This 5mm micro looked like it was in the middle of a yoga routine when we barged in with the camera, trying to tame the lens to focus. The precarious resting position has been achieved by standing on two legs, with its head lowered and abdomen raised. Like other species in the genus, the Argyresthia retinella has an oily, pearly gleam. The ground color is a silvery white, dabbed occasionally with tiny black spots. A shaky longitudinal streak runs from the base to just beyond one-half, ending in a blob. Another diffused dark patch starts from the apex and cuts off at around the tornus. Like the Cherry Bark Tortrix from our last post, this moth also flies in the afternoon sun.
Its name, ‘arguros’ means silver and ‘esthēs’, a dress, both account for the color of the forewing. Rete, a net, describes its netted pattern. On ‘Yorkshire Moths Flying Tonight’ it is classified as ‘scarce and local’, so once again, we are in luck!

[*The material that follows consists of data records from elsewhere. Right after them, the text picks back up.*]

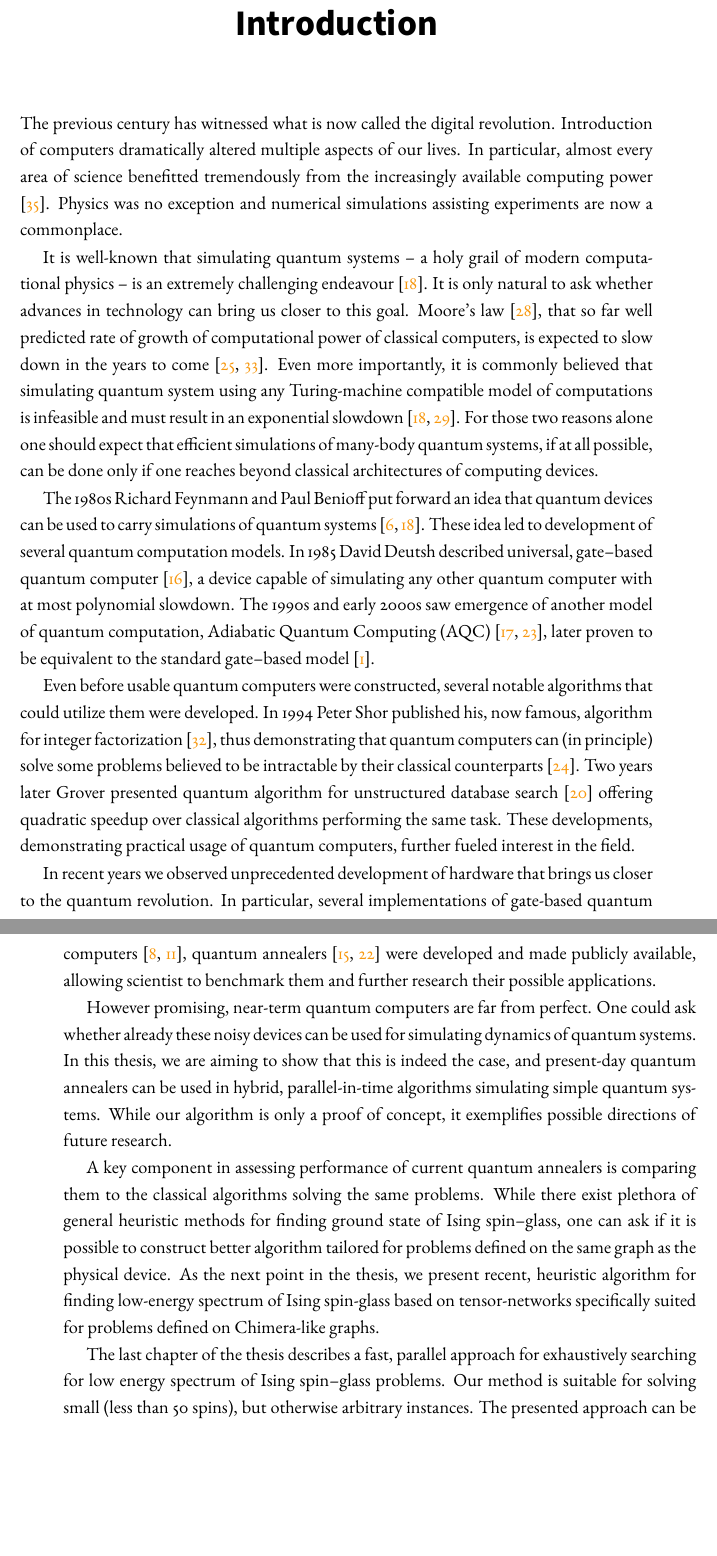
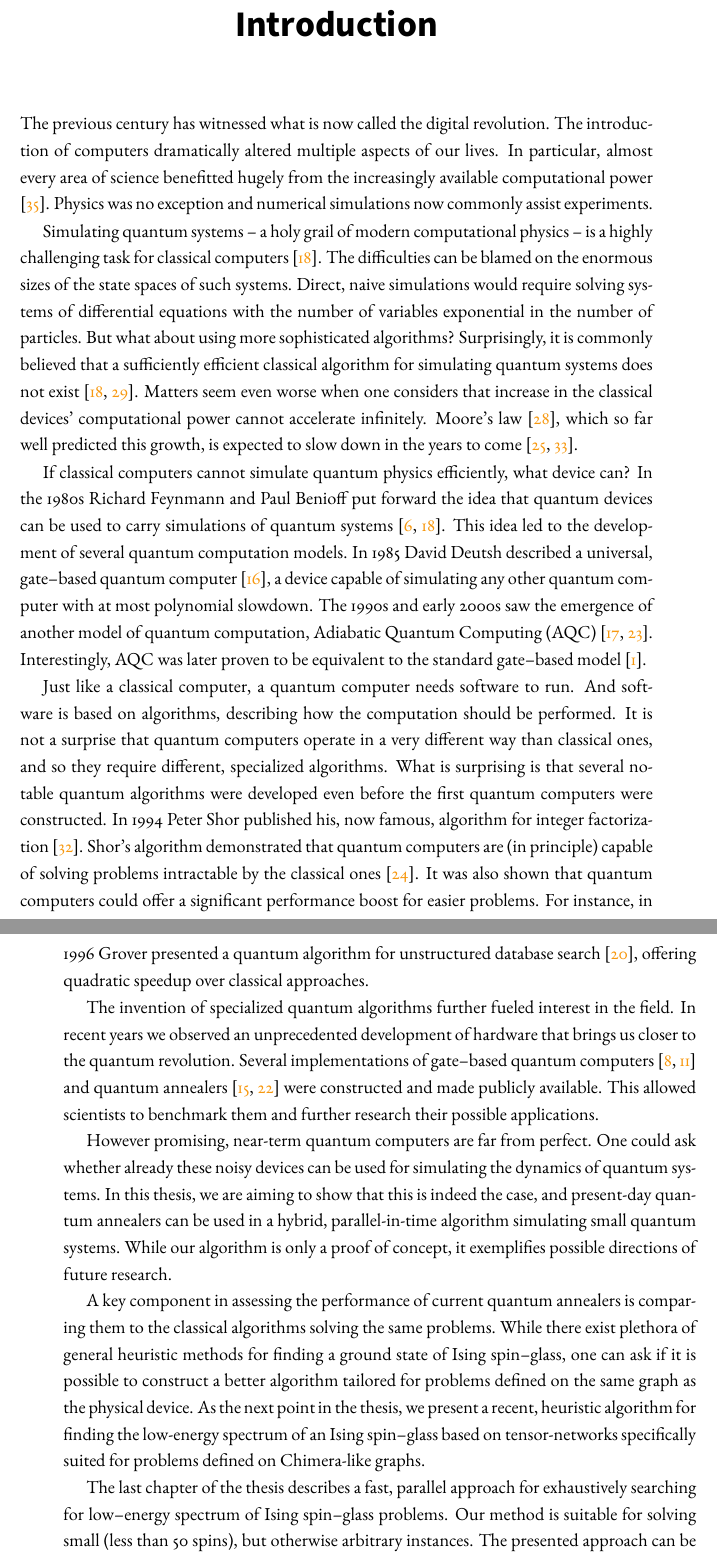
Before and after one commit to dexter2206/phd-thesis, a LaTeX thesis (main.tex, which reads chapters/introduction.tex): two parts of pages 3 and 4 of 43, joined at a grey line, cut so that both start at the same text, the shorter picture padded with empty space. Compiled offline with pdfLaTeX.

Commit message:
Update introduction

```diff
--- a/chapters/introduction.tex
+++ b/chapters/introduction.tex
@@ -1,19 +1,61 @@
 \chapter*{Introduction}
-The previous century has witnessed what is now called the digital revolution. Introduction of computers dramatically altered multiple aspects of our lives. In particular, almost every area of science benefitted tremendously from the increasingly available computing power \cite{winsberg}. Physics was no exception and numerical simulations assisting experiments are now a commonplace.
+The previous century has witnessed what is now called the digital revolution. The introduction of
+computers dramatically altered multiple aspects of our lives. In particular, almost every area of
+science benefitted hugely from the increasingly available computational power \cite{winsberg}.
+Physics was no exception and numerical simulations now commonly assist experiments.
 
-It is well-known that simulating quantum systems -- a holy grail of modern computational physics -- is an extremely challenging endeavour \cite{feynman.82}. It is only natural to ask whether advances in technology can bring us closer to this goal.  Moore's law \cite{mack}, that so far well predicted rate of growth of computational power of classical computers, is expected to slow down in the years to come \cite{waldrop, kumar}. Even more importantly, it is commonly believed that simulating quantum system using any Turing-machine compatible model of computations is infeasible and must result in an exponential slowdown \cite{feynman.82, poplavskii}. For those two reasons alone one should expect that efficient simulations of many-body quantum systems, if at all possible, can be done only if one reaches beyond classical architectures of computing devices.
+Simulating quantum systems -- a holy grail of modern computational physics -- is a highly
+challenging task for classical computers \cite{feynman.82}. The difficulties can be blamed on the
+enormous sizes of the state spaces of such systems. Direct, naive simulations would require solving
+systems of differential equations with the number of variables exponential in the number of
+particles. But what about using more sophisticated algorithms? Surprisingly, it is commonly believed
+that a sufficiently efficient classical algorithm for simulating quantum systems does not exist
+\cite{feynman.82, poplavskii}. Matters seem even worse when one considers that increase in the
+classical devices' computational power cannot accelerate infinitely. Moore's law \cite{mack}, which
+so far well predicted this growth, is expected to slow down in the years to come \cite{waldrop,
+kumar}.
 
-The 1980s Richard Feynmann and Paul Benioff put forward an idea that quantum devices can be used to carry simulations of quantum systems \cite{feynman.82,benioff.80}. These idea led to development of several quantum computation models. In 1985 David Deutsh described universal, gate--based quantum computer  \cite{deutsch}, a device capable of simulating any other quantum computer with at most polynomial slowdown. The 1990s and early 2000s saw emergence of another model of quantum computation, Adiabatic Quantum Computing (AQC) \cite{kadowaki,farhi}, later proven to be equivalent to the standard gate--based model \cite{aharonov}.
+If classical computers cannot simulate quantum physics efficiently, what device can? In the 1980s
+Richard Feynmann and Paul Benioff put forward the idea that quantum devices can be used to carry
+simulations of quantum systems \cite{feynman.82,benioff.80}. This idea led to the development of
+several quantum computation models. In 1985 David Deutsh described a universal, gate--based quantum
+computer \cite{deutsch}, a device capable of simulating any other quantum computer with at most
+polynomial slowdown. The 1990s and early 2000s saw the emergence of another model of quantum
+computation, Adiabatic Quantum Computing (AQC) \cite{kadowaki,farhi}. Interestingly, AQC was later
+proven to be equivalent to the standard gate--based model \cite{aharonov}.
 
-Even before usable quantum computers were constructed, several notable algorithms that could utilize them were developed. In 1994 Peter Shor published his, now famous, algorithm for integer factorization \cite{shor}, thus demonstrating that quantum computers can (in principle) solve some problems believed to be intractable by their classical counterparts \cite{kleinjung}. Two years later Grover presented quantum algorithm for unstructured database search \cite{grover} offering quadratic speedup over classical algorithms performing the same task. These developments, demonstrating practical usage of quantum computers, further fueled interest in the field.
+Just like a classical computer, a quantum computer needs software to run. And software is based on
+algorithms, describing how the computation should be performed. It is not a surprise that quantum
+computers operate in a very different way than classical ones, and so they require different,
+specialized algorithms. What is surprising is that several notable quantum algorithms were developed
+even before the first quantum computers were constructed. In 1994 Peter Shor published his, now
+famous, algorithm for integer factorization \cite{shor}. Shor's algorithm demonstrated that quantum
+computers are (in principle) capable of solving problems intractable by the classical ones
+\cite{kleinjung}. It was also shown that quantum computers could offer a significant performance
+boost for easier problems. For instance, in 1996 Grover presented a quantum algorithm for
+unstructured database search \cite{grover}, offering quadratic speedup over classical approaches.
 
-In recent years we observed unprecedented development of hardware that brings us closer to the quantum revolution. In particular, several implementations of gate-based quantum computers \cite{ionq, bohnet}, quantum annealers \cite{johnson, dattani} were developed and made publicly available, allowing scientist to benchmark them and further research their possible applications.
+The invention of specialized quantum algorithms further fueled interest in the field. In recent years we observed an unprecedented development of hardware that brings us closer to the quantum revolution. Several implementations of gate--based quantum computers \cite{ionq, bohnet} and quantum annealers \cite{johnson, dattani} were constructed and made publicly available. This allowed scientists to benchmark them and further research their possible applications.
 
-However promising, near-term quantum computers are far from perfect. One could ask whether already these noisy devices can be used for simulating dynamics of quantum systems. In this thesis, we are aiming to show that this is indeed the case, and present-day quantum annealers can be used in hybrid, parallel-in-time algorithms simulating simple quantum systems. While our algorithm is only a proof of concept, it exemplifies possible directions of future research.
+However promising, near-term quantum computers are far from perfect. One could ask whether already
+these noisy devices can be used for simulating the dynamics of quantum systems. In this thesis, we
+are aiming to show that this is indeed the case, and present-day quantum annealers can be used in a
+hybrid, parallel-in-time algorithm simulating small quantum systems. While our algorithm is only a
+proof of concept, it exemplifies possible directions of future research.
 
-A key component in assessing performance of current quantum annealers is comparing them to the classical algorithms solving the same problems. While there exist plethora of general heuristic methods for finding ground state of Ising spin--glass, one can ask if it is possible to construct better algorithm tailored for problems defined on the same graph as the physical device. As the next point in the thesis, we present recent, heuristic algorithm for finding low-energy spectrum of Ising spin-glass based on tensor-networks specifically suited for problems defined on Chimera-like graphs.
+A key component in assessing the performance of current quantum annealers is comparing them to the
+classical algorithms solving the same problems. While there exist plethora of general heuristic
+methods for finding a ground state of Ising spin--glass, one can ask if it is possible to construct
+a better algorithm tailored for problems defined on the same graph as the physical device. As the
+next point in the thesis, we present a recent, heuristic algorithm for finding the low-energy
+spectrum of an Ising spin--glass based on tensor-networks specifically suited for problems defined
+on Chimera-like graphs.
 
-The last chapter of the thesis describes a fast, parallel approach for exhaustively searching for low energy spectrum of Ising spin--glass problems. Our method is suitable for solving small (less than 50 spins), but otherwise arbitrary instances. The presented approach can be used for benchmarking other algorithms that cannot certify their solution. We exemplify its usage by benchmarking recent MPS--based algorithm on a set of random spin-glass problems.
+The last chapter of the thesis describes a fast, parallel approach for exhaustively searching for
+low--energy spectrum of Ising spin--glass problems. Our method is suitable for solving small (less
+than 50 spins), but otherwise arbitrary instances. The presented approach can be used for
+benchmarking other algorithms that cannot certify their solution. We exemplify its usage by
+benchmarking a recent MPS--based algorithm on a set of random spin-glass problems.
 
 %%% Local Variables:
 %%% mode: latex
```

Both species are new to Shandy Hall gardens and the total is now 385.
Post: Tung Chau (UPenn)